This book brings to light the consequences of migration and immigration, how the experience of each generation is perceived. On page 73: ‘It is strange to consider the difference between our differences.’ The double shift of returning to Auckland, the place his parents have migrated to, involves new adjustments; each session is a re-setting of memory and place, and an acknowledgement: ‘I worry that my parents’ answers are just another thing that I will be taking from them.’ Indeed, the dependence of the present on the past, how we are all dependent on each other, reverberates throughout This Paper Boat. On page 3: ‘I don’t know anything about the past except for what the past has left me’; and on page 17: ‘I know nothing of death except for what the dead have left me.’
This is a particularly rich volume of poetry, with its stories, anecdotes and sub-plots, and warrants reading and re-reading. The insight to the life of Iris Wilkinson adds a peculiar or particular depth, reinforcing the multiple reflections and the shared histories.
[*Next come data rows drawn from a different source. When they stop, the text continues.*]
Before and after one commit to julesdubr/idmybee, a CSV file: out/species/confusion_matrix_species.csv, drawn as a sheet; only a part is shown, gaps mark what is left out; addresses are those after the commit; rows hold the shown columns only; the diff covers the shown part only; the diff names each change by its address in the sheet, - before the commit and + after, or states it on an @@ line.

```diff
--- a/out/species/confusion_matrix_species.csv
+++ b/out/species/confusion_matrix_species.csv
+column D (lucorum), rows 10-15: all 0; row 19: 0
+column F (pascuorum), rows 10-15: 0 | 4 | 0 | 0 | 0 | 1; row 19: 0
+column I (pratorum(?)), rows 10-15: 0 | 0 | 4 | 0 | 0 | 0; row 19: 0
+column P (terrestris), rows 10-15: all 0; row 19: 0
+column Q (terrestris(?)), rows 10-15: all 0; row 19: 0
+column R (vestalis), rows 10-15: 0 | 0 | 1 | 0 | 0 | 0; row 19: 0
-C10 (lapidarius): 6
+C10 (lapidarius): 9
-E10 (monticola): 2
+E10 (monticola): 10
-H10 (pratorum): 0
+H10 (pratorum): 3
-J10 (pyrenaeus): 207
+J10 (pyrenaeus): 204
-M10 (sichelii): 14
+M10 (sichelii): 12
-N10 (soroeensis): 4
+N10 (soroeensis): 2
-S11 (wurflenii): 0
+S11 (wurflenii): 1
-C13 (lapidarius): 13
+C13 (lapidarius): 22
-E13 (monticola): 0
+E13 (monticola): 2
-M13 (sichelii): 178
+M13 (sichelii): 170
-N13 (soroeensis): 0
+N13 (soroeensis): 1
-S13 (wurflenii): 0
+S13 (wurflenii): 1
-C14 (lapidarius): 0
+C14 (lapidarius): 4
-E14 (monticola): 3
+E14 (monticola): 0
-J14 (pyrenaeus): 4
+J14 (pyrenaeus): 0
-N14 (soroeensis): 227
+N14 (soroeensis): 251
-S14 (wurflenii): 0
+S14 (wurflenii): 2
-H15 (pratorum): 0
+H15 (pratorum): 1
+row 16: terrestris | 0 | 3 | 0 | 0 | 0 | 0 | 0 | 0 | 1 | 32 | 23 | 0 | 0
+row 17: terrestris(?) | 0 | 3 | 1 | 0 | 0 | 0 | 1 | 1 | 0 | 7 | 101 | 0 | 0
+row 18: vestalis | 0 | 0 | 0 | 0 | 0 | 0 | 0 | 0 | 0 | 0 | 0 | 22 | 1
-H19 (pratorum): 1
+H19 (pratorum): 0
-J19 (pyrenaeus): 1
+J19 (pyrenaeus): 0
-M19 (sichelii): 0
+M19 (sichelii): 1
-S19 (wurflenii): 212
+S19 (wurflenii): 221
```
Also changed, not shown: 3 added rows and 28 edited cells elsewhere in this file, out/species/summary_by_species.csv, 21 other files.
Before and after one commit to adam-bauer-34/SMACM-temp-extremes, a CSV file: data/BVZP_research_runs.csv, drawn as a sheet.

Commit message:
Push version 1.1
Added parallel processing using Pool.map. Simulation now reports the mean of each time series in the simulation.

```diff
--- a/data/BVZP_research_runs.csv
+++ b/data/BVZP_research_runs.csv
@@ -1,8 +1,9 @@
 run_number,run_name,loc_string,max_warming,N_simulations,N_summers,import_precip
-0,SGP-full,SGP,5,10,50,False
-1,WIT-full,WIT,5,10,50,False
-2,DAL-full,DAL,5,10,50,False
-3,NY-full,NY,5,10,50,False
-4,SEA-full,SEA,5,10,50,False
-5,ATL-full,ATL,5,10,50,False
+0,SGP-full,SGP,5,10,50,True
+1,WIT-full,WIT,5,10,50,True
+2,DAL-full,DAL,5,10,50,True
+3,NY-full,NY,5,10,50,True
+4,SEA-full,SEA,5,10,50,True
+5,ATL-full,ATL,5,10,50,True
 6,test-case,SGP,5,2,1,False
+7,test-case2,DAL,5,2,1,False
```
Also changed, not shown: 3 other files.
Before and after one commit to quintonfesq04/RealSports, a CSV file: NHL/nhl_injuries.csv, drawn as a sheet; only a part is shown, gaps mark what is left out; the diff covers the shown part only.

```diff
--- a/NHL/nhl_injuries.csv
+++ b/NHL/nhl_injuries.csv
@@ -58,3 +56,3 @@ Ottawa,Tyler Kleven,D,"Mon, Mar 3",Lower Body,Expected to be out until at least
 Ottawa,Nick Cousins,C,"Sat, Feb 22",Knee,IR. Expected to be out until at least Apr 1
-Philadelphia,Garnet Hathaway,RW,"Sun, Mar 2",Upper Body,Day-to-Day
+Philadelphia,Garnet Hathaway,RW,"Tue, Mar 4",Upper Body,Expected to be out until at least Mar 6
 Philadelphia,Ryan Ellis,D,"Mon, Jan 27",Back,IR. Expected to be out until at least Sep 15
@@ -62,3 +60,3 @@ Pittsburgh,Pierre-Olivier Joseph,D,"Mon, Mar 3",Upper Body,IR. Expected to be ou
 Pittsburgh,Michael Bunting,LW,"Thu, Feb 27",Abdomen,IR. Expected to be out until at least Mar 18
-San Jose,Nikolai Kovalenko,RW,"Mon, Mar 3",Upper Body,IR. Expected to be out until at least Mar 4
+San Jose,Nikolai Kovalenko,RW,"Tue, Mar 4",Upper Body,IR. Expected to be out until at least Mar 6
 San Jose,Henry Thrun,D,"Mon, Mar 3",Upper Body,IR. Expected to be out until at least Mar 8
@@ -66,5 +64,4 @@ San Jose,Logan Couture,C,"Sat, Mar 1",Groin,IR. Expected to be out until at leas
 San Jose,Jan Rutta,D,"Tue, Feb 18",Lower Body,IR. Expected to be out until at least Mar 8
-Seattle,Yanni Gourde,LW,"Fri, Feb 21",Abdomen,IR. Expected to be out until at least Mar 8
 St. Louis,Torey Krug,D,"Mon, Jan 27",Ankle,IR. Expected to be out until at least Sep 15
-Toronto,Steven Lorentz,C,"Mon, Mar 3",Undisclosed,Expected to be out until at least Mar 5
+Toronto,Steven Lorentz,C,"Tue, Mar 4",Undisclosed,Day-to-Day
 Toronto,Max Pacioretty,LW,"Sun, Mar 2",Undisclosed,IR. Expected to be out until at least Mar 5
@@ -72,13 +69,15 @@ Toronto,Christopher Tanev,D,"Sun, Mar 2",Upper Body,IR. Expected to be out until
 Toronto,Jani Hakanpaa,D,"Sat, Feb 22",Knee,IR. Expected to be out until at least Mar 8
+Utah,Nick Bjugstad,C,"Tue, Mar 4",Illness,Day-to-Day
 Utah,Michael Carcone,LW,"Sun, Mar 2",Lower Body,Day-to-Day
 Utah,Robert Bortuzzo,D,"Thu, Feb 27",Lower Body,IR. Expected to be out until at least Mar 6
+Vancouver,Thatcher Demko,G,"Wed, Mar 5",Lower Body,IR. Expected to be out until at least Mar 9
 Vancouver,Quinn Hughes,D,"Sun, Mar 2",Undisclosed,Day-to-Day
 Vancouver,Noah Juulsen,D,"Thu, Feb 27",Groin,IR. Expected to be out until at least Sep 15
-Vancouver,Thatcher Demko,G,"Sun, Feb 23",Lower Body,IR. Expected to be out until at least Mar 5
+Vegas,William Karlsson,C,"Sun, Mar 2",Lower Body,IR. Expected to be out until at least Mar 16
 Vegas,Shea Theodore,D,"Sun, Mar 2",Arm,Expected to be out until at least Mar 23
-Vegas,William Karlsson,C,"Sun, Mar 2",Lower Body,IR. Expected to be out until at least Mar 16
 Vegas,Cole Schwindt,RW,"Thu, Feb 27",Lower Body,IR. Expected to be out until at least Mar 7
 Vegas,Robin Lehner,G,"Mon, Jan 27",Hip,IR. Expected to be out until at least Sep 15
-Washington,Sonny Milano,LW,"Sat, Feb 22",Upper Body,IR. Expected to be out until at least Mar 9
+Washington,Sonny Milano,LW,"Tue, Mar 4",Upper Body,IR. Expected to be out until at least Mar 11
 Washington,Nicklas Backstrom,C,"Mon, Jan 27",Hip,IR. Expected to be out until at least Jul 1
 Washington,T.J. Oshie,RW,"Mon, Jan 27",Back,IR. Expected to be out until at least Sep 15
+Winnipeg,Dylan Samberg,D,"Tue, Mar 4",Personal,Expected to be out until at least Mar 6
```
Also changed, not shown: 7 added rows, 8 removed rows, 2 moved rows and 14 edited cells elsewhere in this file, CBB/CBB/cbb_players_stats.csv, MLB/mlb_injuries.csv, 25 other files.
As well, Kan shines a light on issues such as contraception and attitudes to extra-marital pregnancy and birth, and how these have changed with the generations and evolving cultures.
PIET NIEUWLAND is a poet, writer and visual artist who previously worked on conservation strategies for Te Papa Atawhai. He lives near Whangarei.
Leave a Reply